My most common client is in a relationship with an emotionally unavailable partner. They don’t know what to do and they don’t understand why their partner treats them the way they do.
Their partner says they are committed to the relationship, but their behavior tells a different story.
We wonder if we are a priority in their life. Every time we commit and get closer, it feels like they put us down or tell us we are needy. It’s confusing and hurtful. If you feel like this in your relationship, you are most likely dating an emotionally unavailable partner whose life experiences have taught them to avoid intimacy. Closeness and being connected to another person caused more pain and neglect than the fleeting moments of love they received.
The science of love labels this person an avoidant. But in their minds, they are a non-needy, independent individual. If you find yourself in a relationship with this person, you’re most likely a person who desires closeness and is willing to make compromises in your relationship to make it work. This is not healthy. It will only lead you to a relationship that feels very one-sided. You investing in the relationship but they are not. Any person who desires closeness is going to run into three major obstacles to finding a soulmate.
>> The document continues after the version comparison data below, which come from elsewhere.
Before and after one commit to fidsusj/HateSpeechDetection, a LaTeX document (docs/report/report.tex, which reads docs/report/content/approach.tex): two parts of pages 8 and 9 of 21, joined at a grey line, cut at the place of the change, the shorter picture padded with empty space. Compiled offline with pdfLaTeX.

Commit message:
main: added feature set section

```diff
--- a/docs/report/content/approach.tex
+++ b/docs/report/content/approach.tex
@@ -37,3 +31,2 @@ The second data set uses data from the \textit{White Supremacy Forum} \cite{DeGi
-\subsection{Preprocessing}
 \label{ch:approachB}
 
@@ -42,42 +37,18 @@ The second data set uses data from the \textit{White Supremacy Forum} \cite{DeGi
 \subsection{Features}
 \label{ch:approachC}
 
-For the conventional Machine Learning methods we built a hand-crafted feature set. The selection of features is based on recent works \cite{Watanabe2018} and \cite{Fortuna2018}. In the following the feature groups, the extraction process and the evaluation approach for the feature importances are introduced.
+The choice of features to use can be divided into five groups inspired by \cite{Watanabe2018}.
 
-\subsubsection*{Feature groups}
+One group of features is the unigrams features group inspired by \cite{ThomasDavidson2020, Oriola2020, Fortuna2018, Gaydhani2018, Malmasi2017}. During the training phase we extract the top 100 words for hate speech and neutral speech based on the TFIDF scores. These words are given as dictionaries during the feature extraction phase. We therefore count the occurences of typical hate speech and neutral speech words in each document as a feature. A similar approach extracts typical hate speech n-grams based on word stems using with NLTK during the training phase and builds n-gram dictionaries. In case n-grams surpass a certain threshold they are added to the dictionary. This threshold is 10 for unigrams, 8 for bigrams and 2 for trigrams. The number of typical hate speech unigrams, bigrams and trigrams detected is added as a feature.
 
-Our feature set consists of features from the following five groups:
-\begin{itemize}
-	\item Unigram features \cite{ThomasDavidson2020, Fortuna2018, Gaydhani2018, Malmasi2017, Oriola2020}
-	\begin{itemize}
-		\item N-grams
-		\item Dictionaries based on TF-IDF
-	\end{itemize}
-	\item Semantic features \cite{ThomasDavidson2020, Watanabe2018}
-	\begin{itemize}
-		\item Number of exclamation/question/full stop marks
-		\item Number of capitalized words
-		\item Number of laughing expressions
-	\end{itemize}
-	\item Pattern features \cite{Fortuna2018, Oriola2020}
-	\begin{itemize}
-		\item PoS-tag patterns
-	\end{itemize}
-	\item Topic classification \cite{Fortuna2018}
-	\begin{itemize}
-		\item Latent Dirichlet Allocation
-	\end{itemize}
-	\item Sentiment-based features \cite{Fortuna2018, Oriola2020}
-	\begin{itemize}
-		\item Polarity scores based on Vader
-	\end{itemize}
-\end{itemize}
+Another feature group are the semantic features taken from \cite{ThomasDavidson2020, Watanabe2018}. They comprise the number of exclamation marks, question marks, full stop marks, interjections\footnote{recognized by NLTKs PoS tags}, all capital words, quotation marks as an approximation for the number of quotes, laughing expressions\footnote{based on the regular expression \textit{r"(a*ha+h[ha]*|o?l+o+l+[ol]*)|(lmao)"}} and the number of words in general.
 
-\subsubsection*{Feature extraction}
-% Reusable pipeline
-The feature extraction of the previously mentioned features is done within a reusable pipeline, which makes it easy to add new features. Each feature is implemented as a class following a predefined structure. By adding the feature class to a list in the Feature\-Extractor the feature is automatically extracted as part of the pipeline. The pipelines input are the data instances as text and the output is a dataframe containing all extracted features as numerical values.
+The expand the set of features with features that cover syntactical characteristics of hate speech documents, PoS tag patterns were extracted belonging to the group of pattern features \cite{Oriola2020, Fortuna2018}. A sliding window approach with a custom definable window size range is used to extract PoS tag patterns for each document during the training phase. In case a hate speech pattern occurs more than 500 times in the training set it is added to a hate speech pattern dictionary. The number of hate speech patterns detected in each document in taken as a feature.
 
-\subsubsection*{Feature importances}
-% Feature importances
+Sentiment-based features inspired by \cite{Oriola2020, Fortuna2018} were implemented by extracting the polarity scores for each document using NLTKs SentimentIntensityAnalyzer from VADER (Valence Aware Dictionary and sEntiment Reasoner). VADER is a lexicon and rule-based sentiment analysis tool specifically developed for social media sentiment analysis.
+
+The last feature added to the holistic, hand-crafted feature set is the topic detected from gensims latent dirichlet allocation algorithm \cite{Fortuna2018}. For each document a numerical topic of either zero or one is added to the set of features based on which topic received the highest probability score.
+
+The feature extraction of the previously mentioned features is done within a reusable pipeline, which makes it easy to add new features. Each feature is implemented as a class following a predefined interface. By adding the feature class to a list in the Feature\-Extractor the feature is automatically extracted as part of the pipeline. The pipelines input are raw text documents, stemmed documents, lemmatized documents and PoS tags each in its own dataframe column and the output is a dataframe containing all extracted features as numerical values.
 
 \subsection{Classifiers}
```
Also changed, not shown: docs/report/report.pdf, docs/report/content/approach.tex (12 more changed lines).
1) Emotionally Unavailable People Dominate Modern Dating
Our modern world of dating is full of emotionally unavailable partners. The sort of people who are fiercely independent and don’t like closeness often end their relationships first. A recent study on attachment showed that avoidants who entered a new marriage, post-divorce, were more likely to divorce again. Since this type of person suppresses the emotions of love, they get over partners almost instantly. Therefore, avoidants are in the dating pool more often, and for longer periods of time. Secure partners don’t go through countless partners before they happily settle down.
Once things “click,” they commit to a long-term relationship. This is why secure partners are the hardest to find. They take a long time to rejoin the dating pool, if they do at all. Studies also show that avoidants struggle to date other avoidants because they lack the emotional glue to stay together. Ironically, one study didn’t even find a single pair that was avoidant-avoidant. This is why avoidants are more likely to date people with different attachment styles.
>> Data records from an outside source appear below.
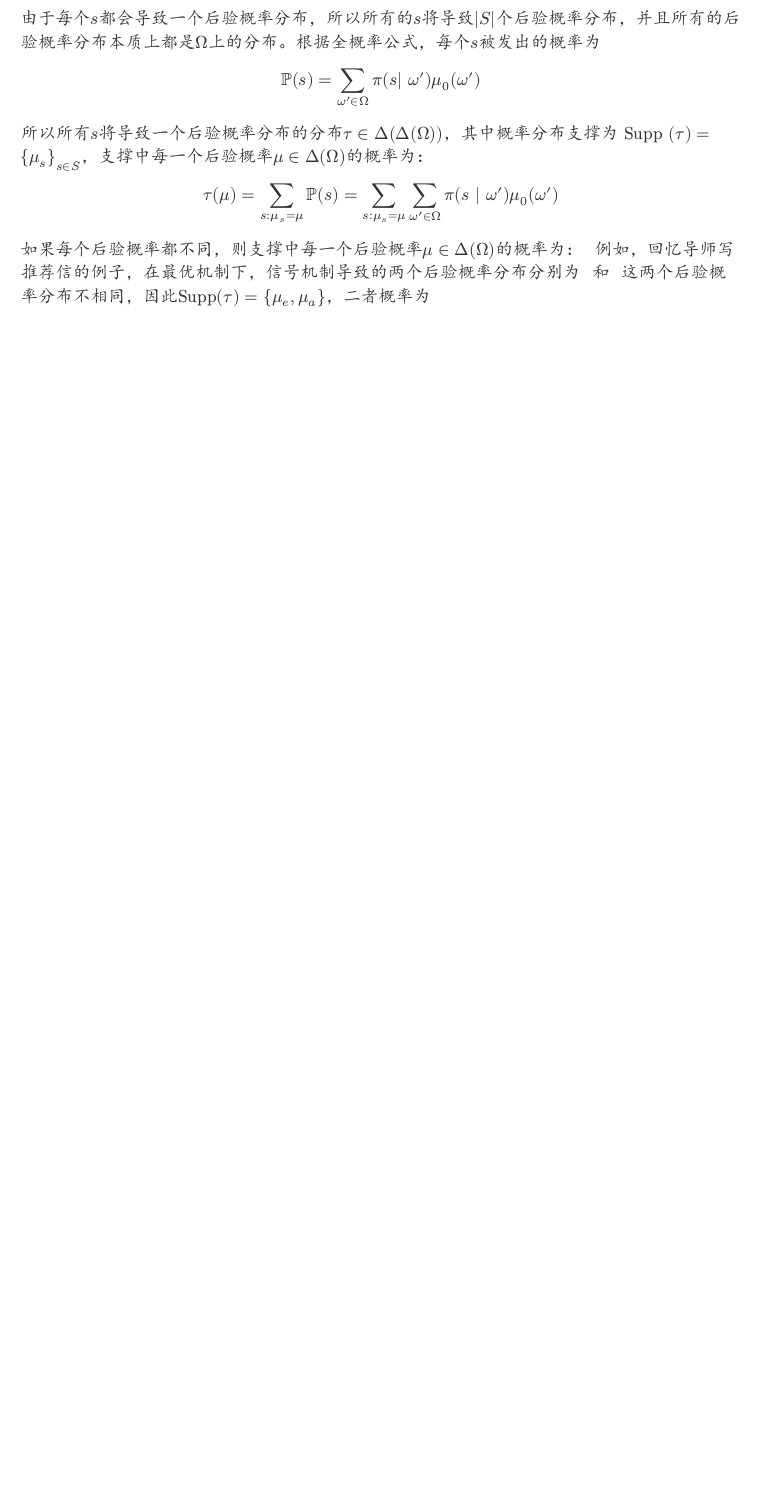
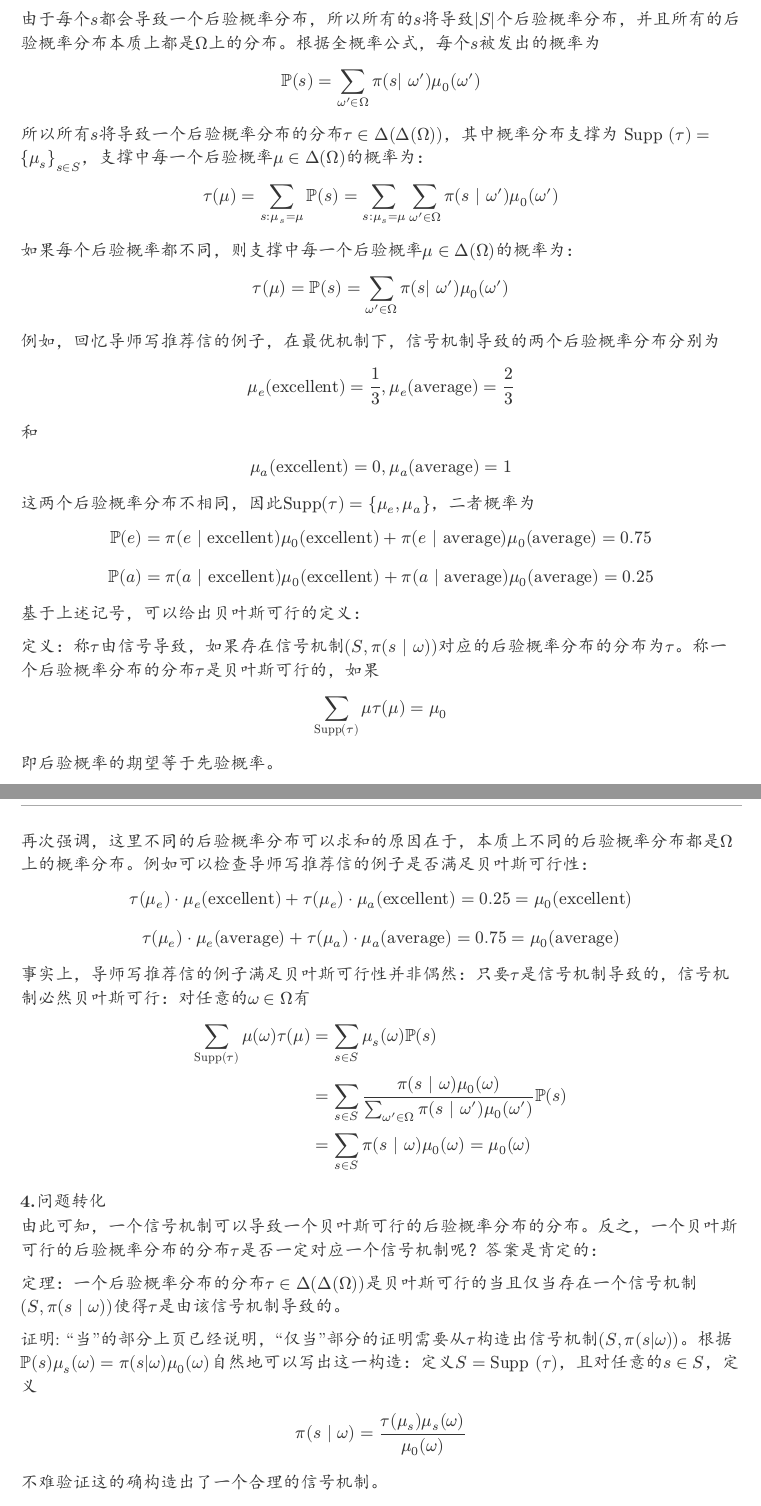
Before and after one commit to forliage/ZJU-Basis-for-Trading-Data-Elements, a Typst document (Lec10.typ): part of page 4 of 4 before the commit and two parts of pages 4 and 5 of 5 after it, the two joined at a grey line, cut so that both start at the same text, the shorter picture padded with empty space. The pictures show the PDF file Lec10.pdf that the author committed with the source.

Commit message:
Update Lec10 note

```diff
--- a/Lec10.typ
+++ b/Lec10.typ
@@ -296,3 +296,3 @@ $  $
 例如，回忆导师写推荐信的例子，在最优机制下，信号机制导致的两个后验概率分布分别为
-$  $
+$ mu_e ("excellent") = 1/3, mu_e ("average") = 2/3 $
 和
@@ -302,0 +304,11 @@ $  $
+基于上述记号，可以给出贝叶斯可行的定义：
+
+定义：称$tau$由信号导致，如果存在信号机制$(S, pi(s | omega))$对应的后验概率分布的分布为$tau$。称一个后验概率分布的分布$tau$是贝叶斯可行的，如果
+$ sum_("Supp"(tau)) mu tau(mu) = mu_0 $
+即后验概率的期望等于先验概率。
+
+再次强调，这里不同的后验概率分布可以求和的原因在于，本质上不同的后验概率分布都是$Omega$上的概率分布。例如可以检查导师写推荐信的例子是否满足贝叶斯可行性：
+$ tau (mu_e) dot mu_e ("excellent") + tau (mu_e) dot mu_a ("excellent") = 0.25 = mu_0 ("excellent") $
+$ tau (mu_e) dot mu_e ("average") + tau (mu_a) dot mu_a ("average") = 0.75 = mu_0 ("average") $
+
+事实上，导师写推荐信的例子满足贝叶斯可行性并非偶然：只要$tau$是信号机制导致的，信号机制必然贝叶斯可行：对任意的$omega in Omega$有
@@ -302,0 +321,11 @@ $  $
+=== 4.问题转化
+
+由此可知，一个信号机制可以导致一个贝叶斯可行的后验概率分布的分布。反之，一个贝叶斯可行的后验概率分布的分布$tau$是否一定对应一个信号机制呢？答案是肯定的：
+
+定理：一个后验概率分布的分布$tau in Delta(Delta(Omega))$是贝叶斯可行的当且仅当存在一个信号机制$(S,pi(s | omega))$使得$tau$是由该信号机制导致的。
+
+证明: “当”的部分上页已经说明，“仅当”部分的证明需要从$tau$构造出信号机制$(S, pi (s|omega))$。根据$bb(P) (s) mu_s (omega) = pi (s|omega) mu_0 (omega)$自然地可以写出这一构造：定义$S= "Supp" (tau)$，且对任意的$s in S$，定义
+$ pi (s | omega) = (tau (mu_s) mu_s (omega))/(mu_0 (omega)) $
+不难验证这的确构造出了一个合理的信号机制。
+
+- 因此，一个信号机制等价于一个贝叶斯可行的后验概率分布的分布；
```
Also changed, not shown: Lec10.pdf, Lec10.typ (20 more changed lines).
Someone’s got to make the effort. Putting the jigsaw puzzle together, you can see that the probability that meeting an avoidant in the dating market is high. Much higher than their actual size in the population: 25%. Avoidants are recycled back into the dating pool more often, but they don’t date each other because they both want space. Nor do they date secure people, because secure people are less available. So who are they attracting? That’s right: potential partners with an anxious attachment type. Partners who crave extreme closeness.
Understanding your attachment type is your key to finding a lasting and fulfilling relationship. You’re only as troubled as the relationship you’re in. If you keep finding yourself dating unavailable partners, the common denominator in all of your relationships is you.
2) You Find An Emotionally Unavailable Partner Attractive
The science of attachment attraction says if you are anxious, you also believe that your partner doesn’t want as much closeness as you want. We are often unaware that the partners we are obsessed with are the ones that reinforce our deepest insecurities. Studies on the science of adult attachment[2. Paula Pietromonaco (University of Massachusetts) and Katherine Carnelly (University of Southampton – UK) found that avoidant individuals actually prefer anxiously attached people. Another study done by Jeffry Simpson of the University of Minnesota showed that anxious women are more likely to date avoidant men.] show that our beliefs about love attract specific partners. People who fiercely guard their independence are attracted to partners who invade it. People who desire extreme closeness are attracted to people who are scared of intimacy. Sounds healthy right? It’s not.
Meet Steven. Steven had a toxic relationship with an aspiring actress named Leah. Leah’s subtle indicators of unavailability made Steven feel insecure. This is typical when someone who desires closeness dates someone who craves independence. Very early in the relationship, the “independent” partner starts sending mixed signals. Leah called, but she took her time doing it. Leah was interested in Steven, but she needed to make sure he knew she was still playing the field. This behavior leaves us guessing.